Science & Technology

Kentucky Takes Over the Internet


In a sweeping move, Kentucky Gov. Steve Beshear last month attempted to seize the domain names of websites that offer Internet gambling.

Beshear didn't adopt the usual posturing line about web-based gambling undermining public morality.  Rather, he argued that online gambling was taking money away from the state, both from the state lottery and from the tax revenue generated by horse racing.

Both are unlikely.  Internet poker is overwhelmingly the most popular form of online gambling.  While there's some element of chance associated with poker, it's a game of skill.  Such is why thousands of people make a living playing poker.  No one makes a living playing the lottery.  At least not for very long.

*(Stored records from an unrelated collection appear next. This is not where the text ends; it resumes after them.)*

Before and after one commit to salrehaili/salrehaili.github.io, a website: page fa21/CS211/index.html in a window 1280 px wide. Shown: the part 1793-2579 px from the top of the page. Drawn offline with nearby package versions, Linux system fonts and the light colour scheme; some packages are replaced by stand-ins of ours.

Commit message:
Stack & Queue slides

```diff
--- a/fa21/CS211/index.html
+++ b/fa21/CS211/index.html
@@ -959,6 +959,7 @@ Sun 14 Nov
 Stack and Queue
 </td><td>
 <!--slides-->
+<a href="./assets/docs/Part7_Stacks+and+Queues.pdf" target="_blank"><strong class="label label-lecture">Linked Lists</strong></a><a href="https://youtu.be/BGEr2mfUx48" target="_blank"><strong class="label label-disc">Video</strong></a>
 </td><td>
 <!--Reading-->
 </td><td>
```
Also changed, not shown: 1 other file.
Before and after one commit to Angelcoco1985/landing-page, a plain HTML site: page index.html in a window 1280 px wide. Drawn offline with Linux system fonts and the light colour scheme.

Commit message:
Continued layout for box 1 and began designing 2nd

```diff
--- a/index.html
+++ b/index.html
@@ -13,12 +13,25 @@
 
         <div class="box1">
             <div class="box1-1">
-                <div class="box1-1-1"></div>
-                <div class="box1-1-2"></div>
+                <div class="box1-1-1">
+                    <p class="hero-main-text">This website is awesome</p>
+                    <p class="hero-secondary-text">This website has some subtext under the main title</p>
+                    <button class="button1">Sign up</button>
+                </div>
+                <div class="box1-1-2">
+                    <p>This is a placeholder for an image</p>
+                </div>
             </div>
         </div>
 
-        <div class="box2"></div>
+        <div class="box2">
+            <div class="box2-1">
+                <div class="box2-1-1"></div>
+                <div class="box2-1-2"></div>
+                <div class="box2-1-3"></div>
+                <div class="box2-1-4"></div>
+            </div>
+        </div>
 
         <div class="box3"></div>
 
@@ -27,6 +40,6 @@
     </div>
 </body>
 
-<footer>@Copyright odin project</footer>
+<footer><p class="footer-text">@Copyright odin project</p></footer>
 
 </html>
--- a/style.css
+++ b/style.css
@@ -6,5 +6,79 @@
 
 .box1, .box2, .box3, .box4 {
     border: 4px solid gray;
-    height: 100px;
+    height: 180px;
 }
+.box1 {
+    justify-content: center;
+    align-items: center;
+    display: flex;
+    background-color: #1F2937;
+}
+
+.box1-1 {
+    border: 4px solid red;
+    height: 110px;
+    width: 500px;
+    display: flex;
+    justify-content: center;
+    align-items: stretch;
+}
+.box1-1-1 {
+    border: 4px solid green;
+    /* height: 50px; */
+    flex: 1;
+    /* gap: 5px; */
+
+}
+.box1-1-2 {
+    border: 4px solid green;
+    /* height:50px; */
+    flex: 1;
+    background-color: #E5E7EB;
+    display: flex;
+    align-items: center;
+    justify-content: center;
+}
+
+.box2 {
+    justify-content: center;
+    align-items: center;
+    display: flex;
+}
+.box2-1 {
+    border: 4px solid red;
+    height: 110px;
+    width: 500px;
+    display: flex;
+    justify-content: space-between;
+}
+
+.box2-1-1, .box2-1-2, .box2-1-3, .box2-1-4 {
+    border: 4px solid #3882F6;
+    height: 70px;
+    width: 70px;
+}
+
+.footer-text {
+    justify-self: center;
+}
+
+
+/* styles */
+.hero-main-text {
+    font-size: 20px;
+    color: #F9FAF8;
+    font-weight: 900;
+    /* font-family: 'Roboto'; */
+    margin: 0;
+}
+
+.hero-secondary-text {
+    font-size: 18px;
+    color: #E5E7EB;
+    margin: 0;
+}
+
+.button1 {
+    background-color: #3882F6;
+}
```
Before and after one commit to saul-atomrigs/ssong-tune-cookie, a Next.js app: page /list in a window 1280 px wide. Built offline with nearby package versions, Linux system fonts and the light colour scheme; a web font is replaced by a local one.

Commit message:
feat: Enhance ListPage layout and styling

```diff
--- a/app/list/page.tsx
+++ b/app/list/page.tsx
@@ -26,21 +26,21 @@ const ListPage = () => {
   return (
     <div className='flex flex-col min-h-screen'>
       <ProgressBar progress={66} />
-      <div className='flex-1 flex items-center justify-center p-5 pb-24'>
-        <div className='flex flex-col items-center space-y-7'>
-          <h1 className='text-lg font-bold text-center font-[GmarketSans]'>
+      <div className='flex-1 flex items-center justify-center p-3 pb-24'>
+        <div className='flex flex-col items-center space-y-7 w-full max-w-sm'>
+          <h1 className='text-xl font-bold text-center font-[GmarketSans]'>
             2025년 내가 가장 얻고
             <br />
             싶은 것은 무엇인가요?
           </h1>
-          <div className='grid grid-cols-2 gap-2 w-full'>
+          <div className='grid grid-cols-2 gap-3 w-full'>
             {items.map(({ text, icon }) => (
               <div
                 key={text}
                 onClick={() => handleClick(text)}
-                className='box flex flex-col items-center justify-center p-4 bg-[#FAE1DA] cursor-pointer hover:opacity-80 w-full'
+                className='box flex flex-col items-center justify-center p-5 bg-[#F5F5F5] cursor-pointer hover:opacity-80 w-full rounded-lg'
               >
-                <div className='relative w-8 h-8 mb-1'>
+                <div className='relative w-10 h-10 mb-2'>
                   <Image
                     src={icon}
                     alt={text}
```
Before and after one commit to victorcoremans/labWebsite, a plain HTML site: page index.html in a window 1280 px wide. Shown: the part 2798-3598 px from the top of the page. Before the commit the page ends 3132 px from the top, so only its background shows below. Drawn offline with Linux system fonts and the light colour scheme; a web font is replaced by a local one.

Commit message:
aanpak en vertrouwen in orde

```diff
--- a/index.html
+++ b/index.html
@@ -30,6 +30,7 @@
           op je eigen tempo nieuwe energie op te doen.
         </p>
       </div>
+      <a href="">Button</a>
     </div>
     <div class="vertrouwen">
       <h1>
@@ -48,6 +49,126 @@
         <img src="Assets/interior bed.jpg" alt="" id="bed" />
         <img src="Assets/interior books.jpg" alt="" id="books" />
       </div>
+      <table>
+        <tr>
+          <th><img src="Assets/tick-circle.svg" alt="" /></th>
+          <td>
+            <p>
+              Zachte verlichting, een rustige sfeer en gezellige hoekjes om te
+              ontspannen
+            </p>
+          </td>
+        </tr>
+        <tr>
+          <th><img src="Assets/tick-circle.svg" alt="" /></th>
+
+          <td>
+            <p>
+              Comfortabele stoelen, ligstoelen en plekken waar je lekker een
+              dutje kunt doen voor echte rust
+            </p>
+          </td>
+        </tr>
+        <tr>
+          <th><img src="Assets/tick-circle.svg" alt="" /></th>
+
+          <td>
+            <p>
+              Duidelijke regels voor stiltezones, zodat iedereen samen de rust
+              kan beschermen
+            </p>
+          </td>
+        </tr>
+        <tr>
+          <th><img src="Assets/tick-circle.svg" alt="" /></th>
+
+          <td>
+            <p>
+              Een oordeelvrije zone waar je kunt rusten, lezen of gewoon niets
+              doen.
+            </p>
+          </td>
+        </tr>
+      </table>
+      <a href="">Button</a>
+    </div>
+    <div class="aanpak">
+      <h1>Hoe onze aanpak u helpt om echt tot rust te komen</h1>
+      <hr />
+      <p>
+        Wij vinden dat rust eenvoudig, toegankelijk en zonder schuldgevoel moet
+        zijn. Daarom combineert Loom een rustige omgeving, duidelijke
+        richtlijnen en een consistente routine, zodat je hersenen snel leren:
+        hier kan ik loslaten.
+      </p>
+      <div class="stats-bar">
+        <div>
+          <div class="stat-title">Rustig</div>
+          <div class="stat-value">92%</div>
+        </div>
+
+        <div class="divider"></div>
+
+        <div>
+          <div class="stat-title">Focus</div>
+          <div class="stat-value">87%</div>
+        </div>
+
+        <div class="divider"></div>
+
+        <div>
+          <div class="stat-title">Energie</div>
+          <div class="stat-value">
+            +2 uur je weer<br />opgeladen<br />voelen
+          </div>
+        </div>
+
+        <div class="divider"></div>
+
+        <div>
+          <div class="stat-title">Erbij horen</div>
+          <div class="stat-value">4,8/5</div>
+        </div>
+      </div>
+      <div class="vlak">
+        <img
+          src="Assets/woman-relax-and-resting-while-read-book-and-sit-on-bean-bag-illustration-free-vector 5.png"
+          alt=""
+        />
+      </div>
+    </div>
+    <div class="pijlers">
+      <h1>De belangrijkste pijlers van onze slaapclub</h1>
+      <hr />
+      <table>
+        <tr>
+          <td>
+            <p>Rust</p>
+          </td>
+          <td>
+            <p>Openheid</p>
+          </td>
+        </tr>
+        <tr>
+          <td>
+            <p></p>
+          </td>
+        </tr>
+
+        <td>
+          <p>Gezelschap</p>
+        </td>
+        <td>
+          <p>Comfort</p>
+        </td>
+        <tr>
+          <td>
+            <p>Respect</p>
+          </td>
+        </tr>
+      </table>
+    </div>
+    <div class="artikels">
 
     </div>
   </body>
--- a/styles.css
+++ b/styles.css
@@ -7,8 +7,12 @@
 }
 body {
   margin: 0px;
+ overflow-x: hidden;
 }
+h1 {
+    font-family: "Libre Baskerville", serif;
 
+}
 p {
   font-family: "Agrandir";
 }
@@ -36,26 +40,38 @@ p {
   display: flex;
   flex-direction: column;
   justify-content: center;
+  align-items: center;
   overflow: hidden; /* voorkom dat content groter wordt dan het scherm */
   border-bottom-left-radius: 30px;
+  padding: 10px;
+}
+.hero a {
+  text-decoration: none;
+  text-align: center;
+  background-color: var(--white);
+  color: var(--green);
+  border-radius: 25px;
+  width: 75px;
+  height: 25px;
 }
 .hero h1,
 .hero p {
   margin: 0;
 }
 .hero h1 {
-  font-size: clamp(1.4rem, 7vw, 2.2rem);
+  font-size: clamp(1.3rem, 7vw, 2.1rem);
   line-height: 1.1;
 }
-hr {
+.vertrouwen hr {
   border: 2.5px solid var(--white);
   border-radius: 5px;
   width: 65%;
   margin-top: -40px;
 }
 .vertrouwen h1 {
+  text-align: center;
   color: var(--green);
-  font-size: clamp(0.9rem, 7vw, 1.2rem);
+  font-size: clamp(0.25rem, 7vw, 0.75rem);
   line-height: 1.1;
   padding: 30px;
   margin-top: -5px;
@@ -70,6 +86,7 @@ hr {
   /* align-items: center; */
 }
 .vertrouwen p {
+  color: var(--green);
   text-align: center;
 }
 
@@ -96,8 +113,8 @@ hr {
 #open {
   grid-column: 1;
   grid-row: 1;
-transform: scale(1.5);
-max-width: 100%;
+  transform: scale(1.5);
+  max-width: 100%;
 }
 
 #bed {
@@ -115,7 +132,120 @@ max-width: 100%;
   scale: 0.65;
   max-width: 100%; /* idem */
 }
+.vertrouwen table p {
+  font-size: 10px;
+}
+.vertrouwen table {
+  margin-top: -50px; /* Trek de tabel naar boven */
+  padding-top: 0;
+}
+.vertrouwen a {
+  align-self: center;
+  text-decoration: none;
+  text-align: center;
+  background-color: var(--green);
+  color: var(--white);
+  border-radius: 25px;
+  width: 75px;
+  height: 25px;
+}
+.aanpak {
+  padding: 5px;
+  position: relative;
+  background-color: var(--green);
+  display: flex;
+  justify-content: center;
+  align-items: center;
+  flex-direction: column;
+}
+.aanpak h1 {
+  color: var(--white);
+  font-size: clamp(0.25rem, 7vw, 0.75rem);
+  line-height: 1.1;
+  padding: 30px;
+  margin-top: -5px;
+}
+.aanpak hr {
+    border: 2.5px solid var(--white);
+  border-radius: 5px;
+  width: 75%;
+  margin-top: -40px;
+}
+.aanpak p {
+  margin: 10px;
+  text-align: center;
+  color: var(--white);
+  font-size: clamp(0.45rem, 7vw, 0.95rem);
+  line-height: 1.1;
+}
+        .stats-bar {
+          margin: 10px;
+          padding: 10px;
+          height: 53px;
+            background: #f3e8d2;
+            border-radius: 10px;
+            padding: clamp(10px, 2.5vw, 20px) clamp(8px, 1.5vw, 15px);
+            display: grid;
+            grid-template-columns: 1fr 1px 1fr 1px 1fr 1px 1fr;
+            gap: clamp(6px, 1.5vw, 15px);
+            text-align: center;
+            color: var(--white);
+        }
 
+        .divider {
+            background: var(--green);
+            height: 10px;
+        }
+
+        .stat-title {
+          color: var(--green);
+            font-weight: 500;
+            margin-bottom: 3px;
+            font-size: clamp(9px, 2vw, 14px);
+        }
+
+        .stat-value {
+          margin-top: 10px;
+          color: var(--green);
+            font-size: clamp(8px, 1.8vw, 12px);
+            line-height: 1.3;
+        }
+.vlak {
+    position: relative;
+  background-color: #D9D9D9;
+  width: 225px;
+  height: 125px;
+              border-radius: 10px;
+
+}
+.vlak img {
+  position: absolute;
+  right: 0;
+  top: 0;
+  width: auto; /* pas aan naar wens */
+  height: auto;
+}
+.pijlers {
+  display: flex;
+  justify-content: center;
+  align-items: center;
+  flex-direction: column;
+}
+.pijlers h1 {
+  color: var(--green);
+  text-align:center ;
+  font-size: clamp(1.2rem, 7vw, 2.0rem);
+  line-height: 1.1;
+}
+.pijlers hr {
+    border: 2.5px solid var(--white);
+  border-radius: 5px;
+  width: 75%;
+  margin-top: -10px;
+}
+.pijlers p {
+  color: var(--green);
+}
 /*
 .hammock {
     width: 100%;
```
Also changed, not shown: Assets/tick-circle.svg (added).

It's a dubious proposition to think that were it not for online poker, thousands of Kentuckians would be pissing their money away on poker-themed scratch-offs, which not only require no skill at all, but pay out some of the worst odds of any form of gambling.

Unfortunately, Beshear got the backing of a state judge this week.  In a fairly stunning ruling, Kentucky Franklin Circuit Judge Thomas Wingate wrote that, "The Internet, with all its benefits and advantages to modern-day commerce and life, is still not above the law, whether on an international or municipal level."

The implications of that sentence are pretty profound.  If it's upheld, it would mean that web-based businesses would have to familiarize themselves with the laws of every government entity in the world, then tailor their websites to conform to local law.  Otherwise, they'd risk having their domains seized by local governments.

Seems like the Internet porn industry would be the next logical target.